I can only speak for the bass tracks, hehheh. I did the bass on "Blood Delirium" in about 4 hours. Like I said, (I"ll elaborate here) the recordings of the ep and the new album were done as follows: Chris calls me and tells me it's almost time. I then receive a tape of Chris playing guitar of the new songs, and I figure them out. Then, I get a rehearsal tape somewhat later, which helps, 'cos now I can tell how the drums go. Finally, those Abscess guys record their parts, and I receive ADAT master tapes, plus a rough mix CDR to practice a little more to, 'cos this is actually their recorded parts. I go to a local studio with compatible recording gear, pull up their tracks, and do mine.

 

 

The artwork and atmosphere are a very important aspect to the band, it seems. Paul Booth's artwork on the debut definitely caught the eye, and was very disturbing, and the new lp follows suit, though in a different way. Would you say the image and musick go hand in hand to a degree?

Absolutely. The imagery, lyrics, and music are al the basic building blocks of the final combined artistic presentation. The ingredients and recipe for the soupy stew that is The Ravenous.

 

 

How about the overabundance of samples? Do they all come from Killjoy's collection? It must be infamous! How do you go about choosing which one goes where and how to fit them in with the music? It works especially well on "August Underground", I think, especially the "I fuckin' hate you!"/"I hate you too!" exchange...where's this from?

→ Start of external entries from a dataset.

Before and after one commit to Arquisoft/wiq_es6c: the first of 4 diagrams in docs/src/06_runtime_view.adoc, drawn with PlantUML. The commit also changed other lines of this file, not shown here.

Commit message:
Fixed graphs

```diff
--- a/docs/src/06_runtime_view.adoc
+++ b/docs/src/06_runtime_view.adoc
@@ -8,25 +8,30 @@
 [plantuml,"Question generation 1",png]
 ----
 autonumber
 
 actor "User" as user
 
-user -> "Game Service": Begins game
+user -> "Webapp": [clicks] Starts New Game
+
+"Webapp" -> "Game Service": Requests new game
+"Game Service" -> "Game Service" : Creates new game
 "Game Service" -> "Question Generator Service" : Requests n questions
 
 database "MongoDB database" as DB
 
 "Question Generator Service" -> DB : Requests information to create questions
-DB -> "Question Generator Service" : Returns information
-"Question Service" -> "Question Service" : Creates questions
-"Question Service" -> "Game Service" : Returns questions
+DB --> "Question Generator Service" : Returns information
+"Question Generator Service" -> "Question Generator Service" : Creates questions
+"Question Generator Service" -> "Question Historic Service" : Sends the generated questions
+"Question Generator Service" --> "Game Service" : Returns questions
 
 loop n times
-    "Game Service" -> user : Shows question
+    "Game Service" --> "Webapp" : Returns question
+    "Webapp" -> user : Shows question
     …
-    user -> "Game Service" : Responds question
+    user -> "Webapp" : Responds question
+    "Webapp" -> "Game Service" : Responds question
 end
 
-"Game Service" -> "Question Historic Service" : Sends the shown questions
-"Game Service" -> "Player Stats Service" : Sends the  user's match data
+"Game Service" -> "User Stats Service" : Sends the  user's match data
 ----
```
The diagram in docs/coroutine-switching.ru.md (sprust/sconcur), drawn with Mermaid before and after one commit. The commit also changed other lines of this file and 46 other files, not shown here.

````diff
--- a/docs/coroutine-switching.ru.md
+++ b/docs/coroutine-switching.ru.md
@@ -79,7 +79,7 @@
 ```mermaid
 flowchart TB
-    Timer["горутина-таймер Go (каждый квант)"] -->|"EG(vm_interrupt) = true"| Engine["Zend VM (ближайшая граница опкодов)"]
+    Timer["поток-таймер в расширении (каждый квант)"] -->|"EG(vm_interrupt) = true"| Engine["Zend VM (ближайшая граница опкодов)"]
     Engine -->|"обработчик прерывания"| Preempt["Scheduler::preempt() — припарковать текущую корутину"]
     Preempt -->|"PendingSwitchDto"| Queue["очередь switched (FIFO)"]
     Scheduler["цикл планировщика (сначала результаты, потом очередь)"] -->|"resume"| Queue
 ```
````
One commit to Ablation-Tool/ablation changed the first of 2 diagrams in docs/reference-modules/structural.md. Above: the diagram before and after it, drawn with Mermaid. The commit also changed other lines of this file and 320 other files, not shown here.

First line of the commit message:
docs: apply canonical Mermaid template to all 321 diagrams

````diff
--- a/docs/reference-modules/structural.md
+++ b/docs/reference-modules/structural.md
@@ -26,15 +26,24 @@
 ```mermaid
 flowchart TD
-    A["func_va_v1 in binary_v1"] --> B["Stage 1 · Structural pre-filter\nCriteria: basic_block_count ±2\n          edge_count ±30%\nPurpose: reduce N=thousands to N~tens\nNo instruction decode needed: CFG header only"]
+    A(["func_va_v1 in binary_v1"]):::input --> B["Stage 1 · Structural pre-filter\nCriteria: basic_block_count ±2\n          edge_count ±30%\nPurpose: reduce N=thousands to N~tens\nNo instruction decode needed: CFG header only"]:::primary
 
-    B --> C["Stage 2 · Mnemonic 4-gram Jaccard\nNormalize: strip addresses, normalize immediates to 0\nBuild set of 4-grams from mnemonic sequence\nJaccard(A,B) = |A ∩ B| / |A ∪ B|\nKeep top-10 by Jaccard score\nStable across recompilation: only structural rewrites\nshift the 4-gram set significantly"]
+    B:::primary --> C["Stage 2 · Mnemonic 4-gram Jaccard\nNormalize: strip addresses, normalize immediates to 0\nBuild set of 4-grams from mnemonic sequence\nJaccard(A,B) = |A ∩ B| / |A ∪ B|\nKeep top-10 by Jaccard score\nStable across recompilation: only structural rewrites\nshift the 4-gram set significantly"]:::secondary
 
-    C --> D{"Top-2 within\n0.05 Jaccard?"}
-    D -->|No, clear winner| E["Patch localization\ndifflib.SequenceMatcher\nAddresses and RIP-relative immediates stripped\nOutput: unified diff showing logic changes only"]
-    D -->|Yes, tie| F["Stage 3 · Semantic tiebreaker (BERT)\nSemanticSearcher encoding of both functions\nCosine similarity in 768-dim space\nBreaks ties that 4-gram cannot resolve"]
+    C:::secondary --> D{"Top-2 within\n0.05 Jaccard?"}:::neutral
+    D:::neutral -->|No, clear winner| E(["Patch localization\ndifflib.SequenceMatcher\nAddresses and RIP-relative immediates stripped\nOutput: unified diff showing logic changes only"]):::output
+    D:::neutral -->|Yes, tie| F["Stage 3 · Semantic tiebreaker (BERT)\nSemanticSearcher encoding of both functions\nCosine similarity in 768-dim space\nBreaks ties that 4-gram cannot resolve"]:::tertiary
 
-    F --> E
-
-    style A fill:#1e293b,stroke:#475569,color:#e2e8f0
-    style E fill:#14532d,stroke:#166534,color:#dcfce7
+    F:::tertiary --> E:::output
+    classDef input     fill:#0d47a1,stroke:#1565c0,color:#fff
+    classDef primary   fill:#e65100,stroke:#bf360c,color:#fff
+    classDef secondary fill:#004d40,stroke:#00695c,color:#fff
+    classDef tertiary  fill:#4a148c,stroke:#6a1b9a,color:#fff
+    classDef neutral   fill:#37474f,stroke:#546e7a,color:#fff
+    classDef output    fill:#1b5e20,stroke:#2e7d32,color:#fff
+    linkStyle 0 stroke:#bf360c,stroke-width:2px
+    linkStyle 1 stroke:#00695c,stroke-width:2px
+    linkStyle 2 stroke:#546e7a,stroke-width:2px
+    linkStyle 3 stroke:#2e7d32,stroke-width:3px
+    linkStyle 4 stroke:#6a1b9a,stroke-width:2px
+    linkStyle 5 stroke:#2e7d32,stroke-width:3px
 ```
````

I actually think there's too many samples, but that's just my opinion. Killjoy's the last person in the assembly line in the streamlined recording process. He does his vocals, throws on the samples and mixes. We don't have huge budgets to do alternate mixes and send CDRs around. We just leave it to Killjoy, and he uses his discretion. That sample you mentioned is from a movie called "August Underground", that some people Killjoy knows made. The video we did for that song has some clips from the movie.

 

 

What's next on the Ravenous agenda, as well as with anything else you have planned? What's the status regarding what your working with? Besides The Ravenous and Nuke, is there anything else your working on? You still jamming on any Black Metal material post-Hemlock? Has Anthrax asked you to rejoin yet, haha! =) Please fill us in!

Haha, indeed! I do not know as of now what's next for The Ravenous...could be we could do a US festival or 2, now that we have new shit out, but that of course depends on what the members' other bands are doing. I guess I already plugged my new band earlier. We're looking for a label at the moment, and we can be reached at overlordext@hotmail.com

 

 

Ok, I think that's it, man! THANKS again for your time in this, I really appreciate it! Best of luck with everything!! Die hard!

No problem, dude. Thanks for your interest.